**Problem to work on:**
Among the entries below, find each line with "second" and show it.

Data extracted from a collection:

%%

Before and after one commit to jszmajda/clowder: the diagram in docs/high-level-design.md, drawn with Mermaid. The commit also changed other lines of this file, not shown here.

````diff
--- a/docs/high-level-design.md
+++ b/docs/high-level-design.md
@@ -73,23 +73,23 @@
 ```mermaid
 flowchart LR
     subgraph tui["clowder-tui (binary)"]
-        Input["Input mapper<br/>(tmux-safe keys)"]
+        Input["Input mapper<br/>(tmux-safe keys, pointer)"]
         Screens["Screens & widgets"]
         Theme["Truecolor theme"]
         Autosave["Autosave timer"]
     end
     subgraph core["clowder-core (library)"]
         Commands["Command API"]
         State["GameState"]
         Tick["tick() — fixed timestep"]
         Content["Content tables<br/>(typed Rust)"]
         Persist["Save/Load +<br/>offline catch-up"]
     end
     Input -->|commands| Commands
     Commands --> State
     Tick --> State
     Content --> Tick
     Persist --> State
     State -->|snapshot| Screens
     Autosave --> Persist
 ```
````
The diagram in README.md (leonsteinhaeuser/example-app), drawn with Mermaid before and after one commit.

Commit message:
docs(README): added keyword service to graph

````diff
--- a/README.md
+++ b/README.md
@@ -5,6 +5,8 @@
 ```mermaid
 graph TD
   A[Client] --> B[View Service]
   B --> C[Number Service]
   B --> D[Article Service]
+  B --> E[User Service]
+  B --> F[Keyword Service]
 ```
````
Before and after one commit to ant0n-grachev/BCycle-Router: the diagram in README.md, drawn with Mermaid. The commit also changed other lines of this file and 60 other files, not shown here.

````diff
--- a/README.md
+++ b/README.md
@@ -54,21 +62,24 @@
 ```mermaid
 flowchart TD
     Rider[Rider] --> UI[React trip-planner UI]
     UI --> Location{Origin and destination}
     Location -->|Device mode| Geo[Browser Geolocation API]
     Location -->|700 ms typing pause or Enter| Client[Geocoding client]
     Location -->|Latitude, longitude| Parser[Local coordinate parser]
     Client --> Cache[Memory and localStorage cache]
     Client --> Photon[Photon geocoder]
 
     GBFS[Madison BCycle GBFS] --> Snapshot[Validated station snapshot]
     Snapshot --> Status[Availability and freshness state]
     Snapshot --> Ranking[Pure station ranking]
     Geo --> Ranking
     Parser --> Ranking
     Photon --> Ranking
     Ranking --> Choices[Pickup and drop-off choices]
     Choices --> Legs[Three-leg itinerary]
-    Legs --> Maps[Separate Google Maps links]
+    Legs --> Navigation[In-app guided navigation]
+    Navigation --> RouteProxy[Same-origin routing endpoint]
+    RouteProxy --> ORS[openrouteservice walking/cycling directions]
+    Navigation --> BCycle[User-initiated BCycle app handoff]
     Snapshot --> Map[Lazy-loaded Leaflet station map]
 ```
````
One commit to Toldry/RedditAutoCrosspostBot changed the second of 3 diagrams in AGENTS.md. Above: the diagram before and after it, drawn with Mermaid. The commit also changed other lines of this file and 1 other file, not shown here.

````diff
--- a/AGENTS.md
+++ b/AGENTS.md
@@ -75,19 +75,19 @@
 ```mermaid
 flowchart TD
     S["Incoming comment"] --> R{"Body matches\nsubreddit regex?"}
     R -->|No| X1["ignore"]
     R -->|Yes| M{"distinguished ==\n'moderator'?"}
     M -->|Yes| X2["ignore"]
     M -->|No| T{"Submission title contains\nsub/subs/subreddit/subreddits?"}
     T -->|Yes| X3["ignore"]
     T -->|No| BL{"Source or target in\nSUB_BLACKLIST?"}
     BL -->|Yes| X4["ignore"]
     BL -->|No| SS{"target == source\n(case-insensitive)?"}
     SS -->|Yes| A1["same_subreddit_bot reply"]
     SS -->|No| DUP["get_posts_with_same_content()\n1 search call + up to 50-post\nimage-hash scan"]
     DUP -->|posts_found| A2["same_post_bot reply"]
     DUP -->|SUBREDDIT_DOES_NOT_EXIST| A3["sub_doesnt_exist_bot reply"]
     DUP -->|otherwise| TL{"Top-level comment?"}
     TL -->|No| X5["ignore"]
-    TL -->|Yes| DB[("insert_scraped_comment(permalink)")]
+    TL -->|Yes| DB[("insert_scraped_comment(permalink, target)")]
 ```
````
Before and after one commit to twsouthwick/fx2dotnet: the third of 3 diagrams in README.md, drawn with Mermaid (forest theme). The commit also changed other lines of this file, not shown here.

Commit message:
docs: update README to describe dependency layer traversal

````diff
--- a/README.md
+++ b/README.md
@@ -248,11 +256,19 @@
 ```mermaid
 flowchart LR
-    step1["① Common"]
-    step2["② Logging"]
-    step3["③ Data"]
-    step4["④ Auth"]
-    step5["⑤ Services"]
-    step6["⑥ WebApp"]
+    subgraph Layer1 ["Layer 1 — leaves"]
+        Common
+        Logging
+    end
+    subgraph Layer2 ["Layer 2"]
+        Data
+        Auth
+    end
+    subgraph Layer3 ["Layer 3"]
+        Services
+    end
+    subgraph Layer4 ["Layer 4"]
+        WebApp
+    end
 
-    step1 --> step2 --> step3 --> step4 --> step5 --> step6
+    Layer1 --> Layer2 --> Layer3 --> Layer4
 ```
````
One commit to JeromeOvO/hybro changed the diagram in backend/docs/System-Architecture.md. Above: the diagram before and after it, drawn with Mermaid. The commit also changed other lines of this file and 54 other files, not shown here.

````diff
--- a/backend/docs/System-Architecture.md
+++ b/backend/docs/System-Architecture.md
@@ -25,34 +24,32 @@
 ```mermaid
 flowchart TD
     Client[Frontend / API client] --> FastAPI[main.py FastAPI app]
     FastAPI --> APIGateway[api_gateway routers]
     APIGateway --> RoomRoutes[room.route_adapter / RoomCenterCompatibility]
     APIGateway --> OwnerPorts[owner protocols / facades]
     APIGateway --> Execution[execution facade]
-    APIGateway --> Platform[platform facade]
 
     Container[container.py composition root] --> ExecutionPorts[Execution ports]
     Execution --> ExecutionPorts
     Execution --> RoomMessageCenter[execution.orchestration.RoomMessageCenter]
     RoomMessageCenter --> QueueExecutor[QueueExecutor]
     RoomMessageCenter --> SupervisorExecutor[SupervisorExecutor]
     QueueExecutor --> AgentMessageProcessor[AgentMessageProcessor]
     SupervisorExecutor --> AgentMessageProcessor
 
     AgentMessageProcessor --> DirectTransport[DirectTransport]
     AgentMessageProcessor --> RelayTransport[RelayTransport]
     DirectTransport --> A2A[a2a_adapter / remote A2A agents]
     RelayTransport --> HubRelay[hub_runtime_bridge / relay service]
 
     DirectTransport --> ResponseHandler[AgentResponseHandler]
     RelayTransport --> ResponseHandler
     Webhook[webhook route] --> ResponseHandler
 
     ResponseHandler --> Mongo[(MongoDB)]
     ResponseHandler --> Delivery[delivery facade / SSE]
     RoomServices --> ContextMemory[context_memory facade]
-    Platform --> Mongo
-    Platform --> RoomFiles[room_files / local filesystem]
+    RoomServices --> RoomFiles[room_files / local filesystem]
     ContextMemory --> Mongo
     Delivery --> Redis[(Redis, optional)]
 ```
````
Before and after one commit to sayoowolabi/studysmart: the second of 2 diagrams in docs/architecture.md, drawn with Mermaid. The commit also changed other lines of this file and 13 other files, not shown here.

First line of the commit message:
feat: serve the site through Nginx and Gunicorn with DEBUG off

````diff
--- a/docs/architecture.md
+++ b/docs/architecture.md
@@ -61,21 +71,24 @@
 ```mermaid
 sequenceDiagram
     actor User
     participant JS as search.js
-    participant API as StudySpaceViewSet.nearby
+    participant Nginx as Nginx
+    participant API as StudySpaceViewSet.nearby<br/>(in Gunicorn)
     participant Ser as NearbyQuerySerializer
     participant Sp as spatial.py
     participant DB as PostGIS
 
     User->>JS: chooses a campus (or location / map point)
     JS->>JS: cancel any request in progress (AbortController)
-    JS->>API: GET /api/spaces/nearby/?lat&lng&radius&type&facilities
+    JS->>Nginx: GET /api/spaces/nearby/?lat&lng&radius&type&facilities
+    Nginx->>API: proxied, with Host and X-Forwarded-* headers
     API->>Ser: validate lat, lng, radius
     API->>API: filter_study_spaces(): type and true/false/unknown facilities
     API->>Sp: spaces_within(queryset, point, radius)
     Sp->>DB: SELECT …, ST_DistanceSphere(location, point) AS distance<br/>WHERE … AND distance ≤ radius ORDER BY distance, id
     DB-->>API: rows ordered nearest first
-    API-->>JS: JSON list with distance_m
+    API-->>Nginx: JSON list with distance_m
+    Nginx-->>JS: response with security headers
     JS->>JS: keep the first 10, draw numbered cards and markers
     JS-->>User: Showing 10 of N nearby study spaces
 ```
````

%%

**Response area:**
One commit to Toldry/RedditAutoCrosspostBot changed the second of 3 diagrams in AGENTS.md. Above: the diagram before and after it, drawn with Mermaid. The commit also changed other lines of this file and 1 other file, not shown here.
Before and after one commit to sayoowolabi/studysmart: the second of 2 diagrams in docs/architecture.md, drawn with Mermaid. The commit also changed other lines of this file and 13 other files, not shown here.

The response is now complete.